The film’s release prompted a renewal of the criticism that initially surrounded the film’s poster.  Movements circulated the internet encouraging people to cancel their Netflix subscriptions, with some analytics suggesting that Netflix’s cancellation rate in the aftermath of the film’s release rose to nearly eight times higher than its average daily levels.

The film also sparked criticism by members of the American government; U.S. Senator Josh Hawley wrote to Netflix co-CEO Reed Hastings, saying, “Netflix is airing a film called Cuties depicting children being coached to engage in simulated sexual acts, for cameras both onscreen and off.  Your decision to do so raises major questions of child safety and exploitation, including the possibility of copycat behavior and exploitation of child actors.” 

Senator Ted Cruz has also spoken against the film, tweeting in September, “@netflix’s ‘Cuties’ sexualizes 11-year-old girls, and it’s disgusting and wrong. That’s why I’ve asked AG Barr to investigate whether Netflix, its executives, or the filmmakers violated any federal laws against the production and distribution of child pornography.”

Despite the harsh negative reaction it has faced from much of the public, Cuties was well-received by critics.  Roger-Ebert reviewer Monica Castillo called Cuties “difficult and challenging,” arguing towards the review’s end that “the movie is so much more nuanced and bold than the first wave of outrage charged… After all, these are issues facing many young girls growing up today in various corners of the world. You’d just never know it because their coming-of-age horror stories aren’t always told in film.” In addition, Netflix defended Cuties as a critique against sexualizing children.

However, a grand jury in Tyler County, Texas has indicted Netflix over Cuties for the “promotion of lewd visual material depicting a child.”

Texas House Rep Matt Schaefer soon after tweeted, “Netflix, Inc. indicted by grand jury in Tyler Co., Tx for promoting material in Cuties film which depicts lewd exhibition of pubic area of a clothed or partially clothed child who was younger than 18 years of age which appeals to the prurient interest in sex.”

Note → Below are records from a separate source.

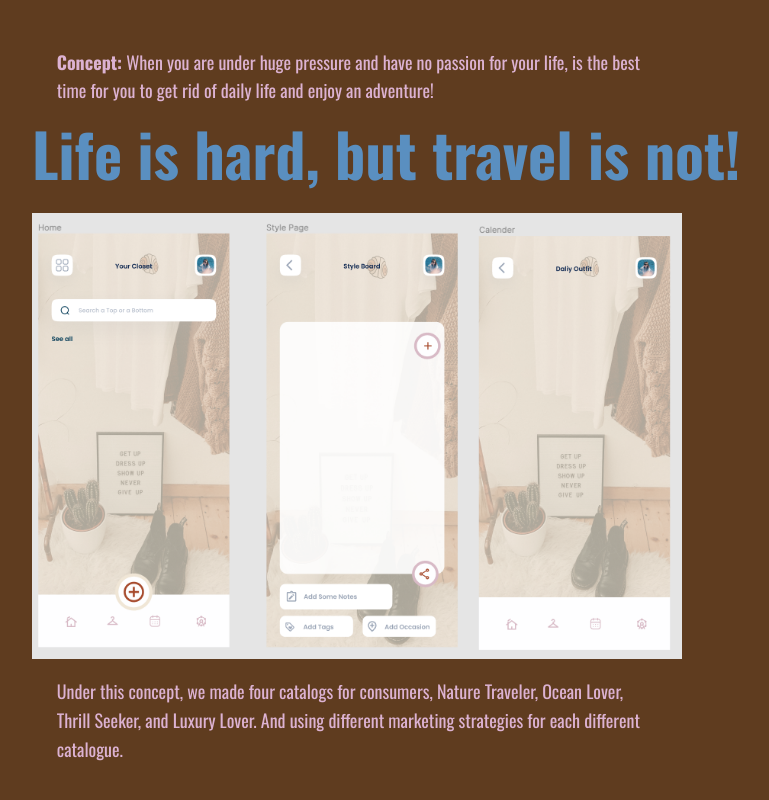
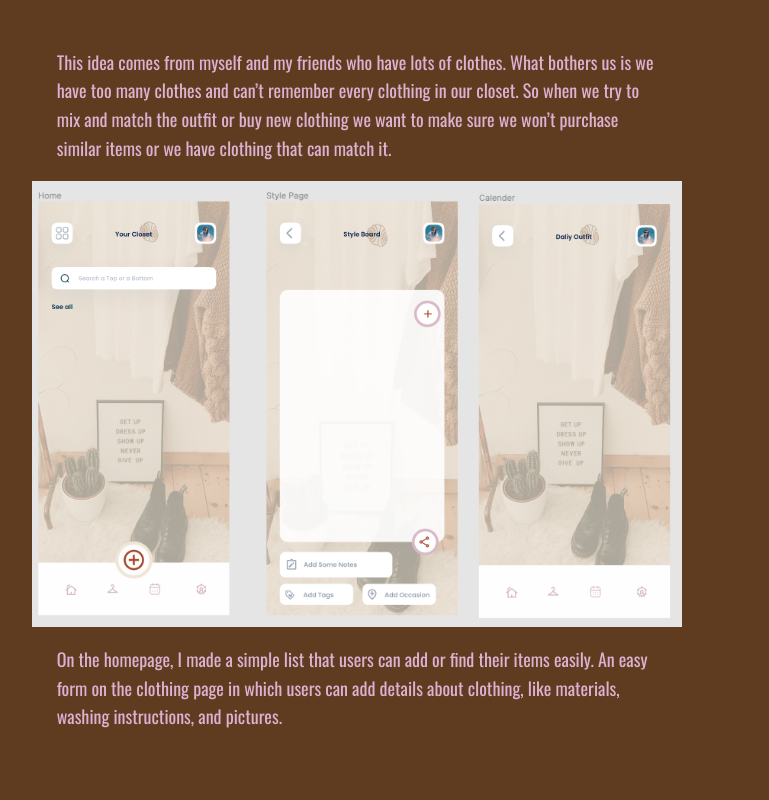
Before and after one commit to ktl2807/portfolio-website, a plain HTML site: page ios-app.html in a window 1280 px wide. Shown: the part 600-1400 px from the top of the page, without its empty margins (144-913 px from the left). Drawn offline with nearby package versions, Linux system fonts and the light colour scheme; a web font is replaced by a local one.

Commit message:
Update ios-app.html

```diff
--- a/ios-app.html
+++ b/ios-app.html
@@ -40,10 +40,11 @@
     <section class="marketing__campaign">
         <div class="portfolio-item-individual">
         <div class="landing-page-example">
-            <p> <strong>Concept:</strong> When you are under huge pressure and have no passion for your life, is the best time for you to get rid of daily life and enjoy an adventure!</p>
-            <h2 class="landing-page-title">Life is hard, but travel is not!</h2>
+            <p>This idea comes from myself and my friends who have lots of clothes. What bothers us is we have too many clothes and can’t remember every clothing in our closet. So when we try to mix and match the outfit or buy new clothing we want to make sure we won’t purchase similar items or we have clothing that can match it.
+            </p>
             <img src="img/portfolio_item_img_3.png" alt="">
-            <p>Under this concept, we made four catalogs for consumers, Nature Traveler, Ocean Lover, Thrill Seeker, and Luxury Lover. And using different marketing strategies for each different catalogue.</p>
+            <p>On the homepage, I made a simple list that users can add or find their items easily. An easy form on the clothing page in which users can add details about clothing, like materials, washing instructions, and pictures.
+            </p>
         </div>
     </section>
 
```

In an article by Rolling Stone on the issue, former federal prosecutor Duncan Levin is quoted as saying that he believes the case is “very close to frivolous,” as it would have to be proven that Cuties lacks artistic value, which could be difficult as the film has been nominated for and won film festival awards.

While the merit of the lawsuit itself may have faced some debate, Cuties remains the subject of public debate.

Netflix has responded to the news of the lawsuit by saying, “’Cuties’ is a social commentary against the sexualization of young children. This charge is without merit and we stand by the film.”


Share on facebook
Share on twitter
Share on linkedin
Share on pinterest
Share on email

Recent Articles

The Third Wave Of The Coronavirus Is Escalating

The third wave of coronavirus cases in the United States officially appears to be among us. As fall begins, the United States has been breaking previous records of daily cases. Some news sources reported, using data compiled by Johns Hopkins, that last Friday saw about 83,000 new cases of the coronavirus, well above the previous daily record of around 77,000, which was set back in July.

Tik Tok Video Sparks Army Investigation

After a viral video of a TikTok user skateboarding down the street, holding a carton of cranberry juice, and listening to Fleetwood Mac’s “Dreams” blew up, it started a massive trend.

The Lincoln Project Threatened Over Times Square Billboards

Ivanka Trump and Jared Kushner are clashing with the Lincoln Project over billboards put up by the group in Times Square.
The Lincoln Project is a political action committee that has worked against the re-election of President Trump.

Questions Arise After Rudy Giuliani’s Scene in Borat

Back on July 7, former New York mayor and current attorney to Donald Trump, Rudy Giuliani, reported an intrusion from an unusually dressed man to the New York Police; however, the police found that no crime had been committed. It has now come to light that the person in question was Sacha Baron Cohen, who was filming for his new movie, the sequel to his 2006 film Borat.

Banksy Painting Auctioned for Nearly $10 Million

In 2005, Banksy showcased an exhibition titled Crude Oils: A Gallery of Re-mixed Masterpieces, Vandalism and Vermin, in which he placed his own spin on famous art pieces. This gallery ran for over a week in London and included reworked pieces from artists including Warhol, Monet, and Van Gogh.